> Task prompt
Among the entries below, count each line holding the word "food". Write only the number.

> Available records
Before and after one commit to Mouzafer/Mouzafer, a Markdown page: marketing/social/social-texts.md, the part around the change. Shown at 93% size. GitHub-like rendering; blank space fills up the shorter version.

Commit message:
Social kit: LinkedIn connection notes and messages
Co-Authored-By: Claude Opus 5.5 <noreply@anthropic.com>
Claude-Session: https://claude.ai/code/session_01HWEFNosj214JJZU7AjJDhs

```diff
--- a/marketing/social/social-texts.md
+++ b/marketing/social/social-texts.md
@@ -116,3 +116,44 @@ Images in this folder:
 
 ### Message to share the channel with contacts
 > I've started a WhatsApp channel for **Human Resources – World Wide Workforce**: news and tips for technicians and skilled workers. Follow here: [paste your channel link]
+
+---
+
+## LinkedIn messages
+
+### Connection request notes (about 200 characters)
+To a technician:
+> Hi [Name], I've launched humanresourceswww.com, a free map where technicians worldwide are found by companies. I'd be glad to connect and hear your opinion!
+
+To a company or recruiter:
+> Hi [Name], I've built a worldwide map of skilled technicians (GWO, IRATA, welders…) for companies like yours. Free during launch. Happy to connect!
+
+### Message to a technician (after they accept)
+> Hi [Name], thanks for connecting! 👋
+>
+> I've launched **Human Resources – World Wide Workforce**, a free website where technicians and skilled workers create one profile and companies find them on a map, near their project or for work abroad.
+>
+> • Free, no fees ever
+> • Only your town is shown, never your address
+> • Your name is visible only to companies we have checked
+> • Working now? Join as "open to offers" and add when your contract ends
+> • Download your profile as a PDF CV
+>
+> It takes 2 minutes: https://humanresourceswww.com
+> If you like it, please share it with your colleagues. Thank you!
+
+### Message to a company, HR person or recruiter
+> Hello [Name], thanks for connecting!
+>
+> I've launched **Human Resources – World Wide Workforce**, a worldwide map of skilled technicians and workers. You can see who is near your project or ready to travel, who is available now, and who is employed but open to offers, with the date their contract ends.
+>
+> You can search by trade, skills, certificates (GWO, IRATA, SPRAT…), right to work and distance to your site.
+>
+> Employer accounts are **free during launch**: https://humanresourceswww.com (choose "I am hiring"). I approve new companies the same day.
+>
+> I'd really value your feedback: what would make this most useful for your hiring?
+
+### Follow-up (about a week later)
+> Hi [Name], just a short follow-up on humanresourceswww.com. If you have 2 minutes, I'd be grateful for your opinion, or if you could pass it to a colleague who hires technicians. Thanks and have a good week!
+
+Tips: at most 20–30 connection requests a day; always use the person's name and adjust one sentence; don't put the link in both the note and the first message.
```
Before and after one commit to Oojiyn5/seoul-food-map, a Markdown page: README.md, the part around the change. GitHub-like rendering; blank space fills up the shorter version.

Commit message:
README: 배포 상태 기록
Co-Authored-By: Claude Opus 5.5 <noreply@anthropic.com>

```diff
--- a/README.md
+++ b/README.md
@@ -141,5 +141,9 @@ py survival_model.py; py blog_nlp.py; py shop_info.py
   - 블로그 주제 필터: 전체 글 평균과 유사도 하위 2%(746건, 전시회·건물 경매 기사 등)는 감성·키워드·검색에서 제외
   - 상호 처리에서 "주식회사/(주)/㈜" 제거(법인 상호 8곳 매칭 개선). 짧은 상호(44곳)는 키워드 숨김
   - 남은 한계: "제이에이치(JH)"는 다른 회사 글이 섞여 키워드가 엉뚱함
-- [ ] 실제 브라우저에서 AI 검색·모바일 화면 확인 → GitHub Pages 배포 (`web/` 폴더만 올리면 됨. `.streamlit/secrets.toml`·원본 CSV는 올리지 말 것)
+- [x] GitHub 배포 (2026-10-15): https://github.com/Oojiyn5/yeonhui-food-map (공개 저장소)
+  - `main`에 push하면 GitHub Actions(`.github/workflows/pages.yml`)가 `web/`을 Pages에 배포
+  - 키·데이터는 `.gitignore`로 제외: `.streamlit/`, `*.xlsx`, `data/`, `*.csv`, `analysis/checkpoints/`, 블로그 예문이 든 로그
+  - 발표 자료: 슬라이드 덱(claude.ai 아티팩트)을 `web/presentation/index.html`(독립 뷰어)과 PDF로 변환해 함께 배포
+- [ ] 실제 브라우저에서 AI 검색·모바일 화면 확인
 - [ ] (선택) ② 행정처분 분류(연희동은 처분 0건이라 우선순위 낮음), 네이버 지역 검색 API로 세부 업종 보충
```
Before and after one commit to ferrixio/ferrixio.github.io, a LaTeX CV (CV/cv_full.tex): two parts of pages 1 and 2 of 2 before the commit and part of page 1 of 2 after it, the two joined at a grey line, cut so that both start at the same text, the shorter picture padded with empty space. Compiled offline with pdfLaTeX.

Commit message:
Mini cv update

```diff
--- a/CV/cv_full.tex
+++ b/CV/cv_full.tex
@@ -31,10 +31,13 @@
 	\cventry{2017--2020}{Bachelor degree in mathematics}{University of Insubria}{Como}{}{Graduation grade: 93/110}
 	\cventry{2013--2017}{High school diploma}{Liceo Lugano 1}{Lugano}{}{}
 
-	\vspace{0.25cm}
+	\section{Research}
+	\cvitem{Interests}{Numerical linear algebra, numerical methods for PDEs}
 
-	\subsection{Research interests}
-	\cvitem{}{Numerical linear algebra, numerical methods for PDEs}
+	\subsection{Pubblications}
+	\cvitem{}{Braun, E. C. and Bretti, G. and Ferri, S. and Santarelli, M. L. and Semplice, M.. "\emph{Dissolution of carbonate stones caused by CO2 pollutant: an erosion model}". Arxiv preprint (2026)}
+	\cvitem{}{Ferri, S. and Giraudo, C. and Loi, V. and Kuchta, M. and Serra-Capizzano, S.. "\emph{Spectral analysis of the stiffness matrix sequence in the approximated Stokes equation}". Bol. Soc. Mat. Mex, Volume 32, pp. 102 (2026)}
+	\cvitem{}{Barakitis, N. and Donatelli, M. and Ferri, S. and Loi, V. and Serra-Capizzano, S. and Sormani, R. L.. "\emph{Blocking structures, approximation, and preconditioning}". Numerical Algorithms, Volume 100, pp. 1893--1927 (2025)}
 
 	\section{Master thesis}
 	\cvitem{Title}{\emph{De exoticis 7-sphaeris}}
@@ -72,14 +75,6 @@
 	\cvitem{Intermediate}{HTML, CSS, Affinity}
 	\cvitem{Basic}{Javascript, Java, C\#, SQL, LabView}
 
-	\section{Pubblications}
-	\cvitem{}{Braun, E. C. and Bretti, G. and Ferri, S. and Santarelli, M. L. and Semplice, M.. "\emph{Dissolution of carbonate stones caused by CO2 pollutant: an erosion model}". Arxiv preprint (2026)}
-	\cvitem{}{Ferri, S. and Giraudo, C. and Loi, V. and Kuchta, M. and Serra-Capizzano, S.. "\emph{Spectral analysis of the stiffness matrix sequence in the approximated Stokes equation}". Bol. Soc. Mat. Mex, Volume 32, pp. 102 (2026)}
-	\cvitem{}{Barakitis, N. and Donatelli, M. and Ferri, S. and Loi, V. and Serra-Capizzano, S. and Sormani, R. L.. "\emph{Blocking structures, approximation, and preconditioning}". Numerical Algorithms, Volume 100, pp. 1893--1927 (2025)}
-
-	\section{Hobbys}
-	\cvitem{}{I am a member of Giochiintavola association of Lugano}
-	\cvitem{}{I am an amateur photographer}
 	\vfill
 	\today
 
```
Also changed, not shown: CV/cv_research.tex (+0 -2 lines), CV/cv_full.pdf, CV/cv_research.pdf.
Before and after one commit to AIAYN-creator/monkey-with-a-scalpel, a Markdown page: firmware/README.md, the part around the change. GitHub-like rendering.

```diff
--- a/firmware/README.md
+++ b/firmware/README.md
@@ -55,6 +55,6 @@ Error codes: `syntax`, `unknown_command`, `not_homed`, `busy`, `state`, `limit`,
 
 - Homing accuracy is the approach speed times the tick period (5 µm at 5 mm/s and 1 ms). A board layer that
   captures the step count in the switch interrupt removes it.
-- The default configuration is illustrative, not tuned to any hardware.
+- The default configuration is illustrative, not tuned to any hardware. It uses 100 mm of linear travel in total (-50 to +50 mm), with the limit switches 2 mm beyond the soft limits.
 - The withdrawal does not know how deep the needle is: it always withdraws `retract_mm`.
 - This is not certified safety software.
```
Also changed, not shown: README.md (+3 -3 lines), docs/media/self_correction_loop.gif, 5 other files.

> Problem solution
2